→ **RECORDS FOR THIS EXERCISE**
- - - - -

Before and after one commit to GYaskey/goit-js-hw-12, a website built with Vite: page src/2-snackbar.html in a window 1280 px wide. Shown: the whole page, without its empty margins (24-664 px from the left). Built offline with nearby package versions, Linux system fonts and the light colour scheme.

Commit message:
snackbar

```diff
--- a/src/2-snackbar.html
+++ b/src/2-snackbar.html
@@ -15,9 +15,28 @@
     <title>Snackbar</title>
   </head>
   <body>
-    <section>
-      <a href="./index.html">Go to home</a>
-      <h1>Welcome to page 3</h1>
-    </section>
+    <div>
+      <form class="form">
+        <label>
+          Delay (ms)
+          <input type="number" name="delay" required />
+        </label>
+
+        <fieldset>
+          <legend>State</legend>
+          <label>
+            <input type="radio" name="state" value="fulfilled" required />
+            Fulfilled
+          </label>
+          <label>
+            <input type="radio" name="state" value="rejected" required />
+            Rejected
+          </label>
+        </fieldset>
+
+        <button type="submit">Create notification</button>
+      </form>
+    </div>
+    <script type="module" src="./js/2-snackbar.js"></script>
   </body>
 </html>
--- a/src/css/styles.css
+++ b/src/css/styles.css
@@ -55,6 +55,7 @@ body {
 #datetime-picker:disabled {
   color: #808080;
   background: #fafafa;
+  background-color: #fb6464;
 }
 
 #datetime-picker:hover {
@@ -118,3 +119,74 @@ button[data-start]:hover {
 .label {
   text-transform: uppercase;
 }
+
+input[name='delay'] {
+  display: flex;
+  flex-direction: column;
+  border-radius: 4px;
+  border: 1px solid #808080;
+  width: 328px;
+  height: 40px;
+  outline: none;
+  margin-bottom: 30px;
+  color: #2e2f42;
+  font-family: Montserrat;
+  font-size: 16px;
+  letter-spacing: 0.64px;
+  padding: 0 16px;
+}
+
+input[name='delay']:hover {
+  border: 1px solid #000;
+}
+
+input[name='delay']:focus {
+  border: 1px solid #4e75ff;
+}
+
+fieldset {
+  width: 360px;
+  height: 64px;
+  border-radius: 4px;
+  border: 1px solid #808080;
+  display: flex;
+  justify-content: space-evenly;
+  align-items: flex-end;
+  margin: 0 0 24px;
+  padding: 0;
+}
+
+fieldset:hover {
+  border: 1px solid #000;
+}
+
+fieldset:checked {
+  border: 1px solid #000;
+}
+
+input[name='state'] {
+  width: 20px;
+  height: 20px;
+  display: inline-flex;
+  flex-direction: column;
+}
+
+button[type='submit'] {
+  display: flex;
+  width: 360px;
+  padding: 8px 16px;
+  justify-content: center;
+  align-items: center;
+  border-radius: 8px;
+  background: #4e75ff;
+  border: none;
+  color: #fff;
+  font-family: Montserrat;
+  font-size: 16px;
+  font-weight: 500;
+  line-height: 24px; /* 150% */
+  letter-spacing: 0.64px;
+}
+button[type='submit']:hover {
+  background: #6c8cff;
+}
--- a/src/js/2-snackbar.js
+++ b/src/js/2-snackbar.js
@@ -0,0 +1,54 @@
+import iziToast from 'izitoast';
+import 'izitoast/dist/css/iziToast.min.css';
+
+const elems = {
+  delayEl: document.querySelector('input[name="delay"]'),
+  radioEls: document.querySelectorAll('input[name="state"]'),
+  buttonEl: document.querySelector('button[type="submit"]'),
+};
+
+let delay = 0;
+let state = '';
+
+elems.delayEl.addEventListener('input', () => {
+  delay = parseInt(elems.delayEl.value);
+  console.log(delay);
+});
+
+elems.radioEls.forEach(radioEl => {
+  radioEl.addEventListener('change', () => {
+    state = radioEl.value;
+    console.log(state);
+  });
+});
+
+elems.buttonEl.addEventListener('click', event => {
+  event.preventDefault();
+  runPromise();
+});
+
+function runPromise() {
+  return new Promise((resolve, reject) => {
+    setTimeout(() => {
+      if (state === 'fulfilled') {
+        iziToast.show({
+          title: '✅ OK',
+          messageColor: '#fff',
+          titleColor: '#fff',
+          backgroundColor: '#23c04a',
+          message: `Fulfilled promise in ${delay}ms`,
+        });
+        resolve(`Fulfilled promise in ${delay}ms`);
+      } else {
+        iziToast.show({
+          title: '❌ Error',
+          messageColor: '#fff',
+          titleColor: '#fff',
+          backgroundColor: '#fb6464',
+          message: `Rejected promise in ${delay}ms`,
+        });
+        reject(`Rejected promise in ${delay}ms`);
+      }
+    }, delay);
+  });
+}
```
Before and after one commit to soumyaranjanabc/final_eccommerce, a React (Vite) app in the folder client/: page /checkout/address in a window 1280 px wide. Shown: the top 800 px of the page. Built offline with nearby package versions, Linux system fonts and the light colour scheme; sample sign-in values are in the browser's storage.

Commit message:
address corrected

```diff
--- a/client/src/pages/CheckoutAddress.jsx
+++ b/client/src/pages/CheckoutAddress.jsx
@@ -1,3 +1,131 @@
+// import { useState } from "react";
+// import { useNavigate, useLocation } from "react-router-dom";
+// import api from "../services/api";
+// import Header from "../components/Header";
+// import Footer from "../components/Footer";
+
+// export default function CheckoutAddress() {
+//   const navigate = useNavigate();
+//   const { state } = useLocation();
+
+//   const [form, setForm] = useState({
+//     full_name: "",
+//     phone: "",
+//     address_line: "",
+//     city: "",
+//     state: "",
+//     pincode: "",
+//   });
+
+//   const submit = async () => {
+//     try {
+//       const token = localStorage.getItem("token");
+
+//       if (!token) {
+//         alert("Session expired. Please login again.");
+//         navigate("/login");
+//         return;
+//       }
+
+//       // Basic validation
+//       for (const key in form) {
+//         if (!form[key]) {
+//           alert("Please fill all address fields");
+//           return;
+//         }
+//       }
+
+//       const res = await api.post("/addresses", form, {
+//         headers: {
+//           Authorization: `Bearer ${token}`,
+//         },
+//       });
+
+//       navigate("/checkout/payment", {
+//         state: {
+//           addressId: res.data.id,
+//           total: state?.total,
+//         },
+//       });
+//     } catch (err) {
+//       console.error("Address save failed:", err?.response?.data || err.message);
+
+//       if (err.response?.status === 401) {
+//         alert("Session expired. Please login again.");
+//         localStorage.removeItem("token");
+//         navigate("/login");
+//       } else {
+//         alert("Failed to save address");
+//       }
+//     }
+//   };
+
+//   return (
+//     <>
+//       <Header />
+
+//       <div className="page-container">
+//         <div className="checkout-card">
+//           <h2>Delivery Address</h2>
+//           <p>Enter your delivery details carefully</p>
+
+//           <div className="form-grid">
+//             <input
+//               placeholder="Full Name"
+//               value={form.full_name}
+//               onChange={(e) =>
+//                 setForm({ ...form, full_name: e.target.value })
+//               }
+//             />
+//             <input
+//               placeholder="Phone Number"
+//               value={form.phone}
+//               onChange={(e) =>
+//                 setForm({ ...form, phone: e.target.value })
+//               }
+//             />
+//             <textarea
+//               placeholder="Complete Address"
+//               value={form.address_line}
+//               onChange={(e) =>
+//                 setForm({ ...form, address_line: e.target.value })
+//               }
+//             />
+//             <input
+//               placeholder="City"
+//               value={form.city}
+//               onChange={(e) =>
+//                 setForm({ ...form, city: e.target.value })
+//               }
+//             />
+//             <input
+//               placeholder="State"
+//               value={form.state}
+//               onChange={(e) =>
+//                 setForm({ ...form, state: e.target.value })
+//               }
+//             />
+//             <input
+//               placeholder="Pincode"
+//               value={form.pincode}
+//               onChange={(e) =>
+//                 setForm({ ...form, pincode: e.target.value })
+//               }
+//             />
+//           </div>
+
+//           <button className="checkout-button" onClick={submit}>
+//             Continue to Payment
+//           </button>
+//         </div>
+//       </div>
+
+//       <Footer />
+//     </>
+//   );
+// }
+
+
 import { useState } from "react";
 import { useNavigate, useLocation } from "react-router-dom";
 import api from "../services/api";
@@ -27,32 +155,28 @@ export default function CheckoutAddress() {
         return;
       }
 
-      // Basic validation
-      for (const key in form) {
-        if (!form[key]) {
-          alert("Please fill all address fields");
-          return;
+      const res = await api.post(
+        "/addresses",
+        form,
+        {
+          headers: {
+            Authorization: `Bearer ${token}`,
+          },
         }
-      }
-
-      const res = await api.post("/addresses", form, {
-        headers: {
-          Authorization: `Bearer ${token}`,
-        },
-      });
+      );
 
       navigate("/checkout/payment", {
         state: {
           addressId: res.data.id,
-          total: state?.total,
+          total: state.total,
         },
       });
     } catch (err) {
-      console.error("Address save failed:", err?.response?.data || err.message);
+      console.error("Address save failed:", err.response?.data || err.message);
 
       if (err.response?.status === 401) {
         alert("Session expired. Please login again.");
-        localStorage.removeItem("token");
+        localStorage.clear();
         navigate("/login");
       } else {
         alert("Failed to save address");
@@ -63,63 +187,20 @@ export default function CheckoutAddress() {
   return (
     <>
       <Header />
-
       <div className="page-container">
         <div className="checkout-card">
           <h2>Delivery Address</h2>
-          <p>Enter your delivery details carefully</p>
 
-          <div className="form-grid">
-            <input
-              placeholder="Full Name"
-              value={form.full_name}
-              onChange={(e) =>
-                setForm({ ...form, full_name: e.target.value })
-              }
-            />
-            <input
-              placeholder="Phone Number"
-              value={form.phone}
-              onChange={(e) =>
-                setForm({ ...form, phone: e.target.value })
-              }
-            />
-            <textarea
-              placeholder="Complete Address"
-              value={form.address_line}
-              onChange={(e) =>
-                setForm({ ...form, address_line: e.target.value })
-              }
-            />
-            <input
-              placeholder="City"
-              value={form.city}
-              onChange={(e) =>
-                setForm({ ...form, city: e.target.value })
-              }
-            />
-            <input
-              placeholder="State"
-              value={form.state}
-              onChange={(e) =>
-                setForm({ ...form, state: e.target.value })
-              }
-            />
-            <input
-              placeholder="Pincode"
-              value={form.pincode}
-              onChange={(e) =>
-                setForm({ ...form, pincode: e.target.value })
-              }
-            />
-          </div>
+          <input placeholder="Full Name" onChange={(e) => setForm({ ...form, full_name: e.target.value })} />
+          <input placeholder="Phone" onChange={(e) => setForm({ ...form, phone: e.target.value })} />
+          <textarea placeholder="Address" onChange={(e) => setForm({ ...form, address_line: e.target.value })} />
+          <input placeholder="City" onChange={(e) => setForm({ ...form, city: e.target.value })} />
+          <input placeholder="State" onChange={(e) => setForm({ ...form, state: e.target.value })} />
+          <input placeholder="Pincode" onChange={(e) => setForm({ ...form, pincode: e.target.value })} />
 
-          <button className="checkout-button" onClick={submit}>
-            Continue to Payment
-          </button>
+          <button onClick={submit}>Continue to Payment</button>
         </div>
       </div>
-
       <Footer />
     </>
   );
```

- - - - -

→ **WORK REQUEST**
Every line in the data that holds "label" should be copied out.

→ **RESPONSE BELOW**
+        <label>
+        </label>
+          <label>
+          </label>
+          <label>
+          </label>
 .label {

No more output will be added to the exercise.